We recently performed a survey of automotive trade school students and 98% said they wanted to be a shop owner. I am sure if you asked this question 40 years ago, the results would have been the same. Owning a general automotive repair shop is the ultimate goal for any automotive technician – it has been this way probably for more than 100 years.
When you are in your early 20s, you know the goal but the path to making a dream possible is almost never clear. No doubt 40 years ago, the same obstacles were in the way for shop owners. But with recent changes in technology and even the economy, the path to shop ownership is even tougher.
School of Hard Knocks
In the past, the path to shop ownership usually started at a new car dealership. A potential technician started out as a porter and moved their way up the levels of C, B and eventually A mechanic. But the dealership service department life has its limits. After a few years, many future shop owners got bored
or hit the warranty-rate pay ceiling. The choices were to become the shop foreman or become their own boss and
start their own shop.
Other shop owners tell the tale of how they started with just a shack, floor jack and a dream. Some shop owners built empires, while some never left the shack.
Yes, it is still possible for a young technician to become a traditional shop owner. With hard work and determination, it is still possible to make the transition from employee to owner. But business models are changing along with the customers.
For some newly graduated technicians, the path to ownership of a brick and mortar repair shop will happen. But some young technicians are planning to specialize in re-calibrating ADAS systems, drivability diagnostics or even mounting and balancing tires on site.
Some are planning to completely skip the idea of owning a brick and mortar business. They realize a sign on Main Street is not how the majority of customers find a shop in the age of social media and online reviews. They realize that being able to pick up a customer’s vehicle is not a burden, but an advantage.
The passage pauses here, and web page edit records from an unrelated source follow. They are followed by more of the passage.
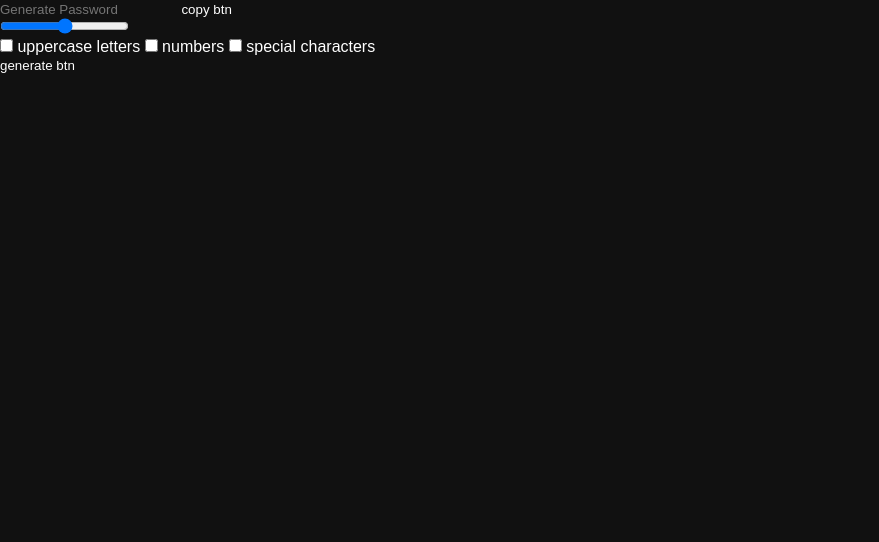
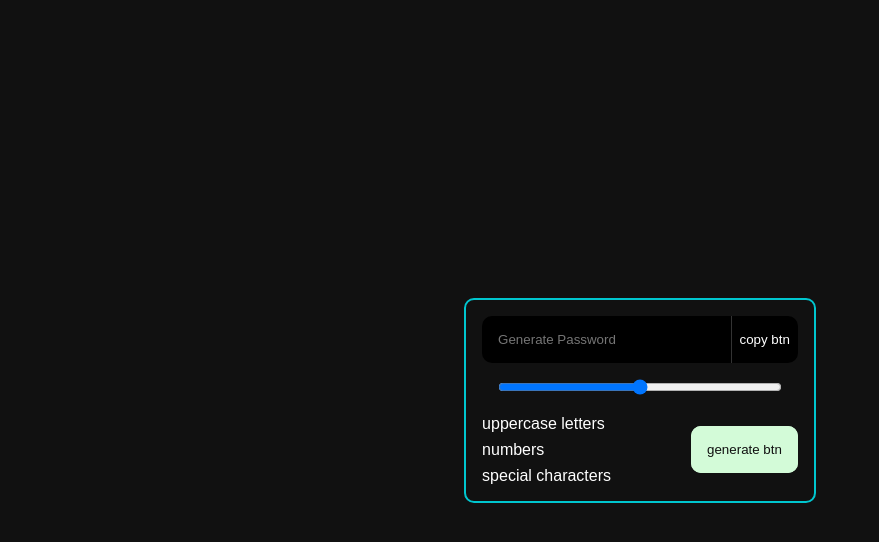
Before and after one commit to AmirManshadi/password-generator, a website built with Vite: page index.html in a window 1280 px wide. Shown: the whole page, without its empty margins (0-879 px from the left). Built offline with nearby package versions, Linux system fonts and the light colour scheme.

Commit message:
style: finish styles

```diff
--- a/src/style.css
+++ b/src/style.css
@@ -38,6 +38,7 @@ button {
 	background: none;
 	color: inherit;
 	padding: 0;
+	cursor: pointer;
 }
 
 button {
@@ -51,3 +52,83 @@ a {
 		text-decoration: underline;
 	}
 }
+
+/* styles */
+main.container {
+	display: flex;
+	justify-content: center;
+	align-items: center;
+	height: 100%;
+	& form {
+		min-width: 300px;
+		max-width: 400px;
+		border: var(--border);
+		border-radius: var(--border-radius);
+		padding: 1rem;
+		& .password-placeholder-wrapper {
+			display: flex;
+			align-items: center;
+			position: relative;
+			& #password-placeholder {
+				background: #000;
+				padding: 1rem;
+				width: 100%;
+				border-radius: var(--border-radius);
+			}
+			& #copy-btn {
+				position: absolute;
+				width: auto;
+				height: 100%;
+				right: 0;
+				padding: 0.5rem;
+				border-left: 1px solid #333;
+			}
+		}
+		& .range-input-wrapper {
+			padding: 1rem;
+			& #character-number {
+				width: 100%;
+			}
+		}
+		& .flex-wrapper {
+			display: flex;
+			justify-content: space-between;
+			align-items: center;
+			gap: 5rem;
+
+			& .options-wrapper {
+				display: flex;
+				align-items: flex-start;
+				flex-direction: column;
+				gap: 0.5rem;
+
+				& .options-label {
+					cursor: pointer;
+					& .options {
+						display: none;
+					}
+					& .options:checked + span {
+						color: var(--color-primary);
+					}
+				}
+			}
+
+			& #submit-btn {
+				background: var(--color-secondary);
+				color: var(--color-text-dark);
+				padding: 1rem;
+				border-radius: var(--border-radius);
+				outline-width: var(--border-width);
+				outline-style: var(--border-style);
+				outline-color: var(--color-secondary);
+				outline-offset: -2px;
+				transition: outline-offset 100ms linear;
+
+				&:hover,
+				&:focus-visible {
+					outline-offset: 2px;
+				}
+			}
+		}
+	}
+}
```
The good news is the dream of shop ownership is not dead. The bad news is it’s harder than ever to become a shop owner. New federal and local regulations are making things tough for any small business. This is why it is critical for older shop owners to help technicians who want to be their own boss. They just need your wisdom.